Stored entries:
=== Begin Enclosure ===
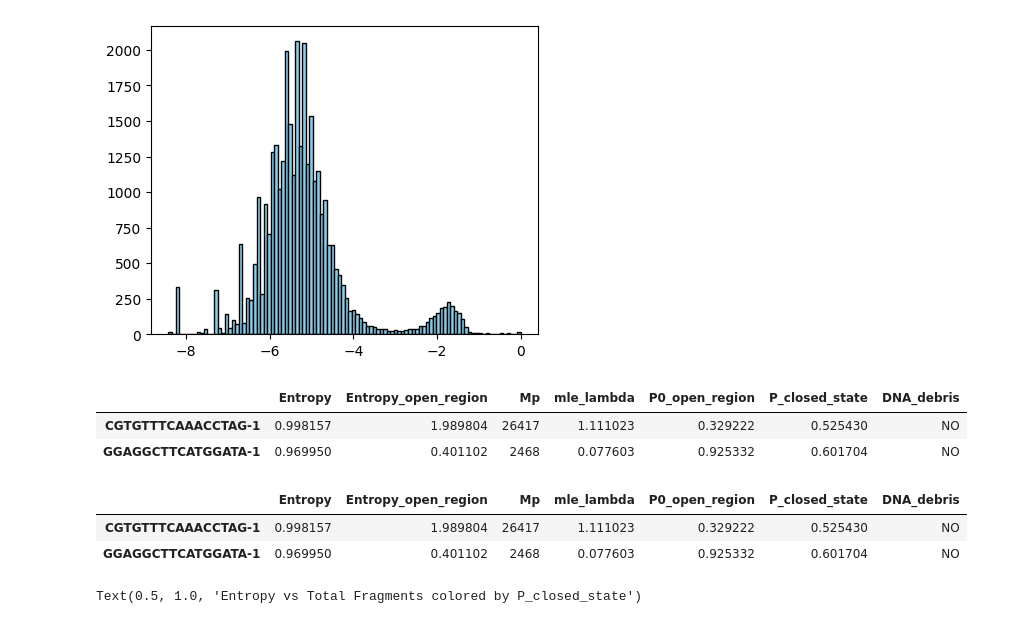
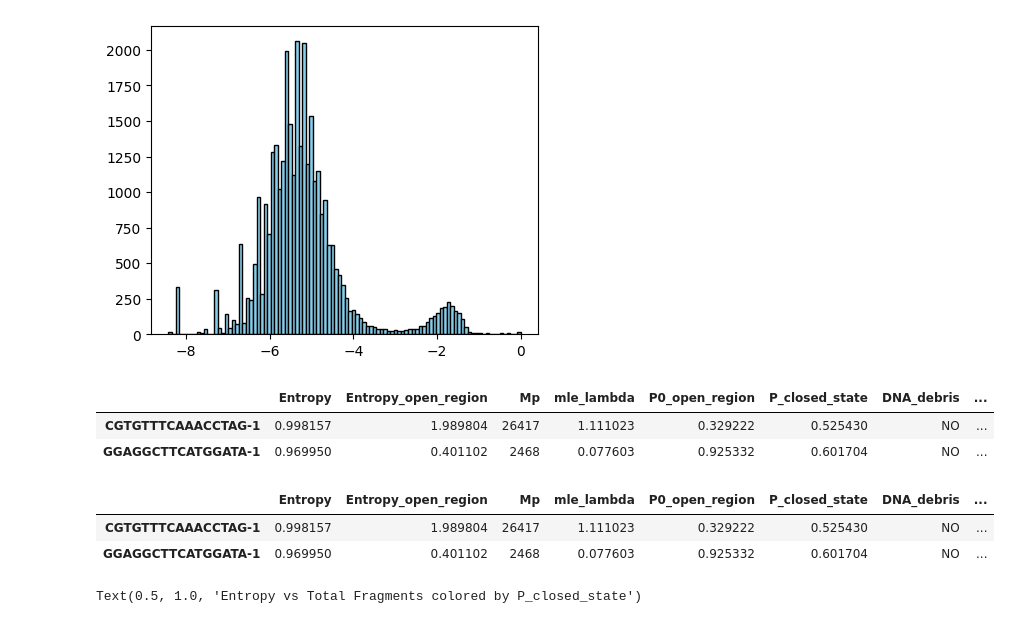
Before and after one commit to streetslab/SADE, a Jupyter notebook: EDA/demo_p1.ipynb, the cells around one changed output. Cells and saved outputs as stored; diff of their text form; code cells hidden in the pictures.

```diff
--- a/EDA/demo_p1.ipynb
+++ b/EDA/demo_p1.ipynb
@@ -23,19 +23,21 @@ _ = ax.hist(np.log(entropy_all['Entropy']), bins=100, color='skyblue', edgecolor
 # %%
 entropy_w_DNAdebrisflag_file = '/mnt/hdd_bob/syy/adipose/atac/res/VIB_10xmultiome_2_WS3000F/entropy_filtered_bc_df.tsv'
 entropy_w_DNAdebrisflag_df = pd.read_csv(entropy_w_DNAdebrisflag_file, sep=',', index_col=0)
+entropy_w_DNAdebrisflag_df['atac_bc'] = entropy_w_DNAdebrisflag_df.index.str.split('-').str[0]
 entropy_w_DNAdebrisflag_df.head(2)
 # %% [output]
-|  | Entropy | Entropy_open_region | Mp | mle_lambda | P0_open_region | P_closed_state | DNA_debris |
-| CGTGTTTCAAACCTAG-1 | 0.998157 | 1.989804 | 26417 | 1.111023 | 0.329222 | 0.525430 | NO |
-| GGAGGCTTCATGGATA-1 | 0.969950 | 0.401102 | 2468 | 0.077603 | 0.925332 | 0.601704 | NO |
+|  | Entropy | Entropy_open_region | Mp | mle_lambda | P0_open_region | P_closed_state | DNA_debris | ... |
+| CGTGTTTCAAACCTAG-1 | 0.998157 | 1.989804 | 26417 | 1.111023 | 0.329222 | 0.525430 | NO | ... |
+| GGAGGCTTCATGGATA-1 | 0.969950 | 0.401102 | 2468 | 0.077603 | 0.925332 | 0.601704 | NO | ... |
 # %%
 final_bc_file = '/mnt/hdd_bob/syy/adipose/atac/res/VIB_10xmultiome_2_WS3000F/entropy_filtered_bc_df.tsv'
 entropy_df = pd.read_csv(final_bc_file, sep=',', index_col=0)
+entropy_df['atac_bc'] = entropy_df.index.str.split('-').str[0]
 entropy_df.head(2)
 # %% [output]
-|  | Entropy | Entropy_open_region | Mp | mle_lambda | P0_open_region | P_closed_state | DNA_debris |
-| CGTGTTTCAAACCTAG-1 | 0.998157 | 1.989804 | 26417 | 1.111023 | 0.329222 | 0.525430 | NO |
-| GGAGGCTTCATGGATA-1 | 0.969950 | 0.401102 | 2468 | 0.077603 | 0.925332 | 0.601704 | NO |
+|  | Entropy | Entropy_open_region | Mp | mle_lambda | P0_open_region | P_closed_state | DNA_debris | ... |
+| CGTGTTTCAAACCTAG-1 | 0.998157 | 1.989804 | 26417 | 1.111023 | 0.329222 | 0.525430 | NO | ... |
+| GGAGGCTTCATGGATA-1 | 0.969950 | 0.401102 | 2468 | 0.077603 | 0.925332 | 0.601704 | NO | ... |
 # %%
 frag_file = '/mnt/hdd_bob/syy/adipose/atac/res/VIB_10xmultiome_2_WS3000F/fragments.tsv'
 frag_df = pd.read_csv(frag_file, sep='\t', header=None, names=['chr', 'start', 'end', 'atac_barcodes', 'support'])
```
Also changed, not shown: parts of 13 cells of this notebook, 13 other files.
=== End Enclosure ===
TASK DESCRIPTION »
What the records say must be written out exactly, with none of their pictures.

RESPONSE TO THIS EXERCISE »
Before and after one commit to streetslab/SADE, a Jupyter notebook: EDA/demo_p1.ipynb, the cells around one changed output. Cells and saved outputs as stored; diff of their text form; code cells hidden in the pictures.

```diff
--- a/EDA/demo_p1.ipynb
+++ b/EDA/demo_p1.ipynb
@@ -23,19 +23,21 @@ _ = ax.hist(np.log(entropy_all['Entropy']), bins=100, color='skyblue', edgecolor
 # %%
 entropy_w_DNAdebrisflag_file = '/mnt/hdd_bob/syy/adipose/atac/res/VIB_10xmultiome_2_WS3000F/entropy_filtered_bc_df.tsv'
 entropy_w_DNAdebrisflag_df = pd.read_csv(entropy_w_DNAdebrisflag_file, sep=',', index_col=0)
+entropy_w_DNAdebrisflag_df['atac_bc'] = entropy_w_DNAdebrisflag_df.index.str.split('-').str[0]
 entropy_w_DNAdebrisflag_df.head(2)
 # %% [output]
-|  | Entropy | Entropy_open_region | Mp | mle_lambda | P0_open_region | P_closed_state | DNA_debris |
-| CGTGTTTCAAACCTAG-1 | 0.998157 | 1.989804 | 26417 | 1.111023 | 0.329222 | 0.525430 | NO |
-| GGAGGCTTCATGGATA-1 | 0.969950 | 0.401102 | 2468 | 0.077603 | 0.925332 | 0.601704 | NO |
+|  | Entropy | Entropy_open_region | Mp | mle_lambda | P0_open_region | P_closed_state | DNA_debris | ... |
+| CGTGTTTCAAACCTAG-1 | 0.998157 | 1.989804 | 26417 | 1.111023 | 0.329222 | 0.525430 | NO | ... |
+| GGAGGCTTCATGGATA-1 | 0.969950 | 0.401102 | 2468 | 0.077603 | 0.925332 | 0.601704 | NO | ... |
 # %%
 final_bc_file = '/mnt/hdd_bob/syy/adipose/atac/res/VIB_10xmultiome_2_WS3000F/entropy_filtered_bc_df.tsv'
 entropy_df = pd.read_csv(final_bc_file, sep=',', index_col=0)
+entropy_df['atac_bc'] = entropy_df.index.str.split('-').str[0]
 entropy_df.head(2)
 # %% [output]
-|  | Entropy | Entropy_open_region | Mp | mle_lambda | P0_open_region | P_closed_state | DNA_debris |
-| CGTGTTTCAAACCTAG-1 | 0.998157 | 1.989804 | 26417 | 1.111023 | 0.329222 | 0.525430 | NO |
-| GGAGGCTTCATGGATA-1 | 0.969950 | 0.401102 | 2468 | 0.077603 | 0.925332 | 0.601704 | NO |
+|  | Entropy | Entropy_open_region | Mp | mle_lambda | P0_open_region | P_closed_state | DNA_debris | ... |
+| CGTGTTTCAAACCTAG-1 | 0.998157 | 1.989804 | 26417 | 1.111023 | 0.329222 | 0.525430 | NO | ... |
+| GGAGGCTTCATGGATA-1 | 0.969950 | 0.401102 | 2468 | 0.077603 | 0.925332 | 0.601704 | NO | ... |
 # %%
 frag_file = '/mnt/hdd_bob/syy/adipose/atac/res/VIB_10xmultiome_2_WS3000F/fragments.tsv'
 frag_df = pd.read_csv(frag_file, sep='\t', header=None, names=['chr', 'start', 'end', 'atac_barcodes', 'support'])
```
Also changed, not shown: parts of 13 cells of this notebook, 13 other files.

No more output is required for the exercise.